Your assignment:
Count the lines below in which "BRTextPickerView" appears, then give that number by itself.

◇ ◇ ◇

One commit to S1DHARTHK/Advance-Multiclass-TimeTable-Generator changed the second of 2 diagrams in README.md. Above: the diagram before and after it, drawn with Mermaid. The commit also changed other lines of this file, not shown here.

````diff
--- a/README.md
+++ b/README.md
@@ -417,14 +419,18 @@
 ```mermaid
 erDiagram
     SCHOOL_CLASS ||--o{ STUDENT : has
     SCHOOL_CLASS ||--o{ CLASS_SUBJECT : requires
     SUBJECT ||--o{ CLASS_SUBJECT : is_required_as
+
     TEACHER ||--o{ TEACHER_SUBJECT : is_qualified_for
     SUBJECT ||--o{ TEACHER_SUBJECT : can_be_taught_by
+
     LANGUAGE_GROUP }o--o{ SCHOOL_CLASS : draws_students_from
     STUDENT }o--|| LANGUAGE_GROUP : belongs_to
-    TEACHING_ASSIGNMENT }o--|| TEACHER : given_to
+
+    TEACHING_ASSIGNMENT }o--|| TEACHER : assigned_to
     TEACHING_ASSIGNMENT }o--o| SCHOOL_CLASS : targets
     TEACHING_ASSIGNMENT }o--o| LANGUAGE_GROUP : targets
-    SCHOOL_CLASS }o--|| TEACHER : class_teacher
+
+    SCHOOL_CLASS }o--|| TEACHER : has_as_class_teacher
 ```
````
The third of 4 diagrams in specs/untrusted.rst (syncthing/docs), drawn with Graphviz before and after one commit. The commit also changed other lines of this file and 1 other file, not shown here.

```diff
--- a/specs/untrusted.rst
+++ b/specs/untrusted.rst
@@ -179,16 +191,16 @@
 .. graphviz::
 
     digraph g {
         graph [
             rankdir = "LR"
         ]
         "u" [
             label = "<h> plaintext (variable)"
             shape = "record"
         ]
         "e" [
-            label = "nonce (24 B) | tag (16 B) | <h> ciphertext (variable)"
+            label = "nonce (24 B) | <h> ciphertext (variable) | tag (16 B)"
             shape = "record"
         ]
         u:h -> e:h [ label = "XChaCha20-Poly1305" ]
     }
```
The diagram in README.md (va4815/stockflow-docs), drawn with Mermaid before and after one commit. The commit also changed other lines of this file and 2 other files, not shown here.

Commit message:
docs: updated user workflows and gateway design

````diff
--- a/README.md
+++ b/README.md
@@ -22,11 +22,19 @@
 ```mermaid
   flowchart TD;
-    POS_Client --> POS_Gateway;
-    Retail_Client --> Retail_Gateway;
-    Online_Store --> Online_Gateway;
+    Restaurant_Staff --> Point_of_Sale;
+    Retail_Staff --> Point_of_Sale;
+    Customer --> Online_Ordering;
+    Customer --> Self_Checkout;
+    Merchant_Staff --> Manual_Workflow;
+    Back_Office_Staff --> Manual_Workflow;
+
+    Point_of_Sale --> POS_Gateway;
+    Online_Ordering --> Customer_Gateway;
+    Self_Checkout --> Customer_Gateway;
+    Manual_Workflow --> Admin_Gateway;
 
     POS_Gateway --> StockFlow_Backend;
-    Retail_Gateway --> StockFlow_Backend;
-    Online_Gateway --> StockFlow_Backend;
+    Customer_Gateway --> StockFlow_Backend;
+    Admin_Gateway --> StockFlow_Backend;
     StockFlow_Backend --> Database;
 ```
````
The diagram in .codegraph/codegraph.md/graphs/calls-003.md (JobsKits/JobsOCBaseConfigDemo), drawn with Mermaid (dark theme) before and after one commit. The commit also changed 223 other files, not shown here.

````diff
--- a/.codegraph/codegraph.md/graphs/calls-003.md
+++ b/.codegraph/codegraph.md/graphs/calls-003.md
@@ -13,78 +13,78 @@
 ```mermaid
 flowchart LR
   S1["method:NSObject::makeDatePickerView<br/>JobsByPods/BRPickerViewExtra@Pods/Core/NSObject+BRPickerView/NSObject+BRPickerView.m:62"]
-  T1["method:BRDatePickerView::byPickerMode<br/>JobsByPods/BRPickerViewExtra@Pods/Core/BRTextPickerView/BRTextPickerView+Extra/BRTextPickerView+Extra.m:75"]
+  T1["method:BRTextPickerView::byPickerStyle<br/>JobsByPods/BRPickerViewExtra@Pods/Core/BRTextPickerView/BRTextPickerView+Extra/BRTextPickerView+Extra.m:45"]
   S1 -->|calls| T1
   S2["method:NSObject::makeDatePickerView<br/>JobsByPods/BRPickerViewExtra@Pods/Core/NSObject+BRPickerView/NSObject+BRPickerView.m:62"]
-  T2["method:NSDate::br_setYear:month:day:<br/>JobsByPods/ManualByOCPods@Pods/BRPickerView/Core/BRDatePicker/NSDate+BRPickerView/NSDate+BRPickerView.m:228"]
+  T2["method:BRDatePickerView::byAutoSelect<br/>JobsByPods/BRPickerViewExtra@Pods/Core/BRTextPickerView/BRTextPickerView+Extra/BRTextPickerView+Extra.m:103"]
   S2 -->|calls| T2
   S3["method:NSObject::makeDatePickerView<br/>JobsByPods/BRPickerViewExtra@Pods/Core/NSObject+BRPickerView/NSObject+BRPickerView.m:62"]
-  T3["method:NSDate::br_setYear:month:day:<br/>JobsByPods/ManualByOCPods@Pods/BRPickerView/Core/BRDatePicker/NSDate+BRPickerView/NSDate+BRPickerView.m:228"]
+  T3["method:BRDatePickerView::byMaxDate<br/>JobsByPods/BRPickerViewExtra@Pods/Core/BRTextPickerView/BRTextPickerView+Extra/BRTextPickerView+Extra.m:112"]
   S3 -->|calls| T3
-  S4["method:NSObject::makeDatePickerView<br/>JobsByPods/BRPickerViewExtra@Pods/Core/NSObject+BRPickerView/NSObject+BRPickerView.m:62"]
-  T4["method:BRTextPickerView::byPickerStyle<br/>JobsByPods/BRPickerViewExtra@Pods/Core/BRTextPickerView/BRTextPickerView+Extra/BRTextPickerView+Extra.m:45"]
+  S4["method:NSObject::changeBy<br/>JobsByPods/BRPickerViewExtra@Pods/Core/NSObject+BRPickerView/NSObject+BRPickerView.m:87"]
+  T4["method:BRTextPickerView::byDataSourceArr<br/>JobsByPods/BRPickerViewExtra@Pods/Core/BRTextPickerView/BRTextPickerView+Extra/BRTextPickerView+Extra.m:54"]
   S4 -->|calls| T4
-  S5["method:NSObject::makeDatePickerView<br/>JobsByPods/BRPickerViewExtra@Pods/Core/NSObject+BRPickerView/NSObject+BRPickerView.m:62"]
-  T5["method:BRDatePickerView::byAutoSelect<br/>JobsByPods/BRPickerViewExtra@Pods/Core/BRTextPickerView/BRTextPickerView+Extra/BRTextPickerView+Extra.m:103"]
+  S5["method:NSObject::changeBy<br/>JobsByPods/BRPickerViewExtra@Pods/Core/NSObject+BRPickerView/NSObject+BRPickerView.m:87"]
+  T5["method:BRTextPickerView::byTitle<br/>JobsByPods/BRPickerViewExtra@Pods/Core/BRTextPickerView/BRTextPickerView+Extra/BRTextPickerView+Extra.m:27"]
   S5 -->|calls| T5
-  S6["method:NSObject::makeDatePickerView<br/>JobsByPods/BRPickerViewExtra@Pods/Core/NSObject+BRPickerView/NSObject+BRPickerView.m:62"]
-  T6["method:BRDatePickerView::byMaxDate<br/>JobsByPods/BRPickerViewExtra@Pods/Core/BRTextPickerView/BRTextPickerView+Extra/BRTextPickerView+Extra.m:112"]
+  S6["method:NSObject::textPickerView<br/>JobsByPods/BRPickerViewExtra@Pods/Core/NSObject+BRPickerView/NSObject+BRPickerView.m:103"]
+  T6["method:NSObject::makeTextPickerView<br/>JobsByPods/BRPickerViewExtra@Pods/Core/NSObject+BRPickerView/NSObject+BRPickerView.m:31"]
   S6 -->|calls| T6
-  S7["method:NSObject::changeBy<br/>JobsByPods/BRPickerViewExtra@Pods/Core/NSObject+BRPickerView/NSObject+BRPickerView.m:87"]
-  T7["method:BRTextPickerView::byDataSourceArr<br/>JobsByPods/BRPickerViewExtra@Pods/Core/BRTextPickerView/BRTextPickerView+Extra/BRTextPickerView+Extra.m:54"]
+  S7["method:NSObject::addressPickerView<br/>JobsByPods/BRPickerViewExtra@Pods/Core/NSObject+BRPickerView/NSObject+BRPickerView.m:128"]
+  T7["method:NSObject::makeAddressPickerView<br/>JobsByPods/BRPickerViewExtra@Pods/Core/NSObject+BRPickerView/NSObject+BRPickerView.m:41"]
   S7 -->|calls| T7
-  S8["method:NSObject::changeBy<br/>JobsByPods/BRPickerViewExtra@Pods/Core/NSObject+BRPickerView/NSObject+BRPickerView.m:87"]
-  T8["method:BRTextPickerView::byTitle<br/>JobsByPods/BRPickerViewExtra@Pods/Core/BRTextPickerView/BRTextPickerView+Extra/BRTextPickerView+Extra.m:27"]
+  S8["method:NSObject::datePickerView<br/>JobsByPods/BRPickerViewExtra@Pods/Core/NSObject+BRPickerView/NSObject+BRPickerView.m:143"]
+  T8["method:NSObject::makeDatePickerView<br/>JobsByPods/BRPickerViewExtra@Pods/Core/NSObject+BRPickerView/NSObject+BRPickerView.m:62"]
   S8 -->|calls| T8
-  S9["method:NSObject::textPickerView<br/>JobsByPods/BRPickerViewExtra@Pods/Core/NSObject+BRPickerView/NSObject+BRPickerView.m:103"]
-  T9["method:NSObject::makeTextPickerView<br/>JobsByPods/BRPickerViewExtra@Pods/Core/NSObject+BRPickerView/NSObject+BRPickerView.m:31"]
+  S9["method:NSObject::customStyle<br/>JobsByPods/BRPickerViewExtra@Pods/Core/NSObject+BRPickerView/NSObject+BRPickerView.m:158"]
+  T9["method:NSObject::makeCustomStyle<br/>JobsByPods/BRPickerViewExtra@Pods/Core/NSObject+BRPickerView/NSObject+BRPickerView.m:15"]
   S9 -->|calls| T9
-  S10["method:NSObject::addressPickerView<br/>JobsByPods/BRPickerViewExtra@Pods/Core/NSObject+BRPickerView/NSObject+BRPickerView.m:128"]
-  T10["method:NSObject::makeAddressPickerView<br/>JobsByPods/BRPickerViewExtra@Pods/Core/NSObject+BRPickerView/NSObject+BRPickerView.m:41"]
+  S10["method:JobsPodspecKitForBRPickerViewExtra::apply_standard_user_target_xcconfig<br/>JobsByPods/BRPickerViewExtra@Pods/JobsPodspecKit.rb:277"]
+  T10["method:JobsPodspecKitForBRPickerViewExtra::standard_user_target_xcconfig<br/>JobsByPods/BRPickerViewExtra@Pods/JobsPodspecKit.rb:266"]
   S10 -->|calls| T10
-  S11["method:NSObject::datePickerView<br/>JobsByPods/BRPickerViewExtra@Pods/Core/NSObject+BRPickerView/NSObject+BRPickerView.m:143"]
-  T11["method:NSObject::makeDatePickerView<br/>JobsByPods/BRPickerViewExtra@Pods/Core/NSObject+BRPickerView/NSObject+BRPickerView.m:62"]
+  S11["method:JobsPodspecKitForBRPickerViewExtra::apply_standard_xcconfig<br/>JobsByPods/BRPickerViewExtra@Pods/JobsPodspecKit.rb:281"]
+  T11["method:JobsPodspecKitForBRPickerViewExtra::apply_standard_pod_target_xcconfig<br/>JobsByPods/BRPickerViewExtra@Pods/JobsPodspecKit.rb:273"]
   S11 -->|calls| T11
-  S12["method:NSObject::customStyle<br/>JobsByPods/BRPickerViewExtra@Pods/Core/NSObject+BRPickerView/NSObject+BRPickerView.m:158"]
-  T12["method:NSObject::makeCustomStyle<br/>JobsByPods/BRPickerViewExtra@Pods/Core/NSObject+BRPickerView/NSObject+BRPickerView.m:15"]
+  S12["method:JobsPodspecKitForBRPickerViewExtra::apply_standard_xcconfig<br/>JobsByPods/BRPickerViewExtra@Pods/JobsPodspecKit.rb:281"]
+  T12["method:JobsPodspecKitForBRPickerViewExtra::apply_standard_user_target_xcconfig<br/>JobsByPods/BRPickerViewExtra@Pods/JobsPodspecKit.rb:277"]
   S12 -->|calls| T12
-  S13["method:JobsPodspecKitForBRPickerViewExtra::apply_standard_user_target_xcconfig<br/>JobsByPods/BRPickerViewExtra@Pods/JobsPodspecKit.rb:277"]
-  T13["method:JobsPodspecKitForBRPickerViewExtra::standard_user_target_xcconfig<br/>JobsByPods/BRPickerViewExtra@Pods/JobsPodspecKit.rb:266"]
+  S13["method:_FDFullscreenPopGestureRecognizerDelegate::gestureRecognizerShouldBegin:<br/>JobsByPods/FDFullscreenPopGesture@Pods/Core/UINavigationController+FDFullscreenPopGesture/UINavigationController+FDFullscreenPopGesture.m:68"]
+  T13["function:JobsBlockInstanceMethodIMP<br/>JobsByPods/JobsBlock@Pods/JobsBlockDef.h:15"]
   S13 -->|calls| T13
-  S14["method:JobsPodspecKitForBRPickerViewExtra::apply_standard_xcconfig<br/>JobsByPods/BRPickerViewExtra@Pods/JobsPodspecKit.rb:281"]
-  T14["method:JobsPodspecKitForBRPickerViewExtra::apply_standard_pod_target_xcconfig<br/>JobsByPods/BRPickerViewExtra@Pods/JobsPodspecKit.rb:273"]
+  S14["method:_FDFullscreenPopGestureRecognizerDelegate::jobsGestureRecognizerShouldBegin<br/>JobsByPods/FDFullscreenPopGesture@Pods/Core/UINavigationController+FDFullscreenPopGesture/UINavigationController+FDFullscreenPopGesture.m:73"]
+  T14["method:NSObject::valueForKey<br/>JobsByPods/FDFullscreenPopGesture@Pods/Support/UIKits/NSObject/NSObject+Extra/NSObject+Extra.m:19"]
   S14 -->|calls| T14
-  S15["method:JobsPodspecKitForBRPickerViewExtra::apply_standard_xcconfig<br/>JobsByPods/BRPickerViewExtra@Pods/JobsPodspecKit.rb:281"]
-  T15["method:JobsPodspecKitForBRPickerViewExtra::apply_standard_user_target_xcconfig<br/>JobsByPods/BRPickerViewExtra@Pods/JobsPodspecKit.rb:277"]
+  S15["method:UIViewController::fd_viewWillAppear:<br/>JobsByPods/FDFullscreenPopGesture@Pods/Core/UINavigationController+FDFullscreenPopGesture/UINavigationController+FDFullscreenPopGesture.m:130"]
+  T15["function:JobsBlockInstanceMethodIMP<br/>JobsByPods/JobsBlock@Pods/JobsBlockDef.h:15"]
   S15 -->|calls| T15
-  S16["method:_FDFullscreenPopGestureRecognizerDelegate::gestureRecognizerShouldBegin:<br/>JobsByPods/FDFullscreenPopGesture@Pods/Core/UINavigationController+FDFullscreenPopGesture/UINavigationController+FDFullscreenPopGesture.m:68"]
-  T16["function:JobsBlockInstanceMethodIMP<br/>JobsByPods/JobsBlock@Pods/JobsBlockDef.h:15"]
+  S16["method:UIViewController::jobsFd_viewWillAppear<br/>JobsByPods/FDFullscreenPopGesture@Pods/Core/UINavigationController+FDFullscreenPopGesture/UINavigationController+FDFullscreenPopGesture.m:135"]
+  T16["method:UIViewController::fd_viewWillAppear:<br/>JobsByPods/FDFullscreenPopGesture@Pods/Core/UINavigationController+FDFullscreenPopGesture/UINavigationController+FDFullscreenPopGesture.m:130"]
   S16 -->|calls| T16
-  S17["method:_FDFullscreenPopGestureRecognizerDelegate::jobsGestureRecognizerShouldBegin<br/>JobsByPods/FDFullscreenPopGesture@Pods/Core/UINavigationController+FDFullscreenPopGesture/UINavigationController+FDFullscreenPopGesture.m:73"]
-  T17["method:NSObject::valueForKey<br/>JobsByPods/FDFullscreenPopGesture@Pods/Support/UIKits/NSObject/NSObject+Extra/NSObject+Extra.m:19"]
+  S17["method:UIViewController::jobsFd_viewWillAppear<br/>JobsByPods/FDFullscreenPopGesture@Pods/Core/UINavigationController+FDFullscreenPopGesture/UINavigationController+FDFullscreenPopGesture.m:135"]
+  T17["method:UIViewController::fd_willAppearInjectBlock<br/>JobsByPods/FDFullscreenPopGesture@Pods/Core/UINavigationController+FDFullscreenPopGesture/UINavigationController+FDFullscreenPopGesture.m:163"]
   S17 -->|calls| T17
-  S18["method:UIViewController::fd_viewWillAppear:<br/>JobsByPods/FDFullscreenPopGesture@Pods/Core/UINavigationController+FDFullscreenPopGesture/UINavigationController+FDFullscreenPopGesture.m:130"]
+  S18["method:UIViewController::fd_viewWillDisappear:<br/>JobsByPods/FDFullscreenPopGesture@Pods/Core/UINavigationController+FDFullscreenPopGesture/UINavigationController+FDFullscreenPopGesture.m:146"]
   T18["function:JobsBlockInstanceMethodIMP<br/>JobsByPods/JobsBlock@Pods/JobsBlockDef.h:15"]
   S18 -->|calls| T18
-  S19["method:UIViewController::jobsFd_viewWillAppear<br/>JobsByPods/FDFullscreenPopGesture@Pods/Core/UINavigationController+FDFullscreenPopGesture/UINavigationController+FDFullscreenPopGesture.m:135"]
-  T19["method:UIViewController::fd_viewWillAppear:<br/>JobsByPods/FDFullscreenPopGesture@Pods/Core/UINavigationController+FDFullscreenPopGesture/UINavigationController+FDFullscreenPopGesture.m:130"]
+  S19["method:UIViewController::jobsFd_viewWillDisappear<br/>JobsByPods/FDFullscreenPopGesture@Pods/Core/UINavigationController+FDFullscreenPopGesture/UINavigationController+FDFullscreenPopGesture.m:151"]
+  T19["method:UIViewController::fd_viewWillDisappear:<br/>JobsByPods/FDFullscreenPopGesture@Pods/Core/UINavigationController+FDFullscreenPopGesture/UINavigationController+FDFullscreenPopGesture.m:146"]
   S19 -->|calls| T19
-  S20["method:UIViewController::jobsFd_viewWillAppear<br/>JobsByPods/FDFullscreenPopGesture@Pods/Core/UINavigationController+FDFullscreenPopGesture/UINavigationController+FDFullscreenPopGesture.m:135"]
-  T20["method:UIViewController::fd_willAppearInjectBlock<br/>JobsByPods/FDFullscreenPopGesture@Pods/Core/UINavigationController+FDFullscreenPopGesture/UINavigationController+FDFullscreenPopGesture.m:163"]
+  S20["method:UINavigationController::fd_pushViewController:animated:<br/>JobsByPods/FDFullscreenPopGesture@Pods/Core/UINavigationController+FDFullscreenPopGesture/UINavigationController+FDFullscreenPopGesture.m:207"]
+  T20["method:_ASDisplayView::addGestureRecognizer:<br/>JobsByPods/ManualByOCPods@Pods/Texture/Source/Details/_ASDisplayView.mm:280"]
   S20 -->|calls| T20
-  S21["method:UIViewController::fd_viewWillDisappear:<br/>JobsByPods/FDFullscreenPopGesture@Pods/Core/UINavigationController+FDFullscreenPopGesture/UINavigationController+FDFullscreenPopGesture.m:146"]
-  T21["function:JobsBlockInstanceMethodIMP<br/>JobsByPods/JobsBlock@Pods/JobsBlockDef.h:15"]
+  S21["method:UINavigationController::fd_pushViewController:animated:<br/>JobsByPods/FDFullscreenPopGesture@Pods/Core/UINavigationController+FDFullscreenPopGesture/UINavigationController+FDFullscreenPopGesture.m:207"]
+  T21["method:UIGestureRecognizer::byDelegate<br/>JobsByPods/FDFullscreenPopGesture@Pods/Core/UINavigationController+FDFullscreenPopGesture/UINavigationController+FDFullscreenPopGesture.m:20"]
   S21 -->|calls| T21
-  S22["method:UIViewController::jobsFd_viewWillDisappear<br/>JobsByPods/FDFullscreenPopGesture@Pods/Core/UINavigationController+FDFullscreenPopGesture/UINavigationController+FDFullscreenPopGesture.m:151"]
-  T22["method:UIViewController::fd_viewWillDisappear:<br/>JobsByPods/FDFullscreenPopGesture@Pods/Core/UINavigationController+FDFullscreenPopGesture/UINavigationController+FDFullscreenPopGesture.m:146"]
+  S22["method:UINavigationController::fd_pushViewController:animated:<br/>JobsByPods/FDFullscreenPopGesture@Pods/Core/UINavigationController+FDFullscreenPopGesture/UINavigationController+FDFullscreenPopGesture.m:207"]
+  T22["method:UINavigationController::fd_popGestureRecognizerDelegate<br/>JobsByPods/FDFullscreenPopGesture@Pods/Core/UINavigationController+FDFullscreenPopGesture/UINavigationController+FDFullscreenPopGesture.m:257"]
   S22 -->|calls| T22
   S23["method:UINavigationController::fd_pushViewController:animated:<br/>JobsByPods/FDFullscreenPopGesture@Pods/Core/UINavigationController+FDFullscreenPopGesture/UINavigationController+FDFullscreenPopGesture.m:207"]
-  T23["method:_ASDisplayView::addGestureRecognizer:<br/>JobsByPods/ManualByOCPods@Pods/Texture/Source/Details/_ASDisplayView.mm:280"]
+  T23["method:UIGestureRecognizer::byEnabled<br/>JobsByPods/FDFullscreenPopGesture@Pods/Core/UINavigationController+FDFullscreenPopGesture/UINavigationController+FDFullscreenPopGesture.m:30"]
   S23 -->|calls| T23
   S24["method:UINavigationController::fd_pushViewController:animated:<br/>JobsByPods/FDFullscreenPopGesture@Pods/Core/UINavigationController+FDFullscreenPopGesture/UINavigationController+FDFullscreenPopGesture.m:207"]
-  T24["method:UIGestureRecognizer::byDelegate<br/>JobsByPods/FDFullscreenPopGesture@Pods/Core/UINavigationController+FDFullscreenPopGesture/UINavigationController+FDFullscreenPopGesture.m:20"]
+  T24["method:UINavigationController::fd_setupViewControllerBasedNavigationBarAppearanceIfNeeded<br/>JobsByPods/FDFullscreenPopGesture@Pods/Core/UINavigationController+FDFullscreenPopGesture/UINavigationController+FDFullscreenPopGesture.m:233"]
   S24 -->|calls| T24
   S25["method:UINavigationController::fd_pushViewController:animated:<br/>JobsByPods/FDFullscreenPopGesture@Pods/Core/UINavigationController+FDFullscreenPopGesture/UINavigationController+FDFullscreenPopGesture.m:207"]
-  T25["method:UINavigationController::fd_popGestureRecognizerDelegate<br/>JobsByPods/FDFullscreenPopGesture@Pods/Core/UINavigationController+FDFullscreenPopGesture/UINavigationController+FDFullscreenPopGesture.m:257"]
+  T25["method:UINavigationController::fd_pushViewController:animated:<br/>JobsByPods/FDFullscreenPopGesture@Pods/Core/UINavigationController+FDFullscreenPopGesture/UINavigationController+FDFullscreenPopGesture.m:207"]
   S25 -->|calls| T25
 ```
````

◇ ◇ ◇

Answer box:
11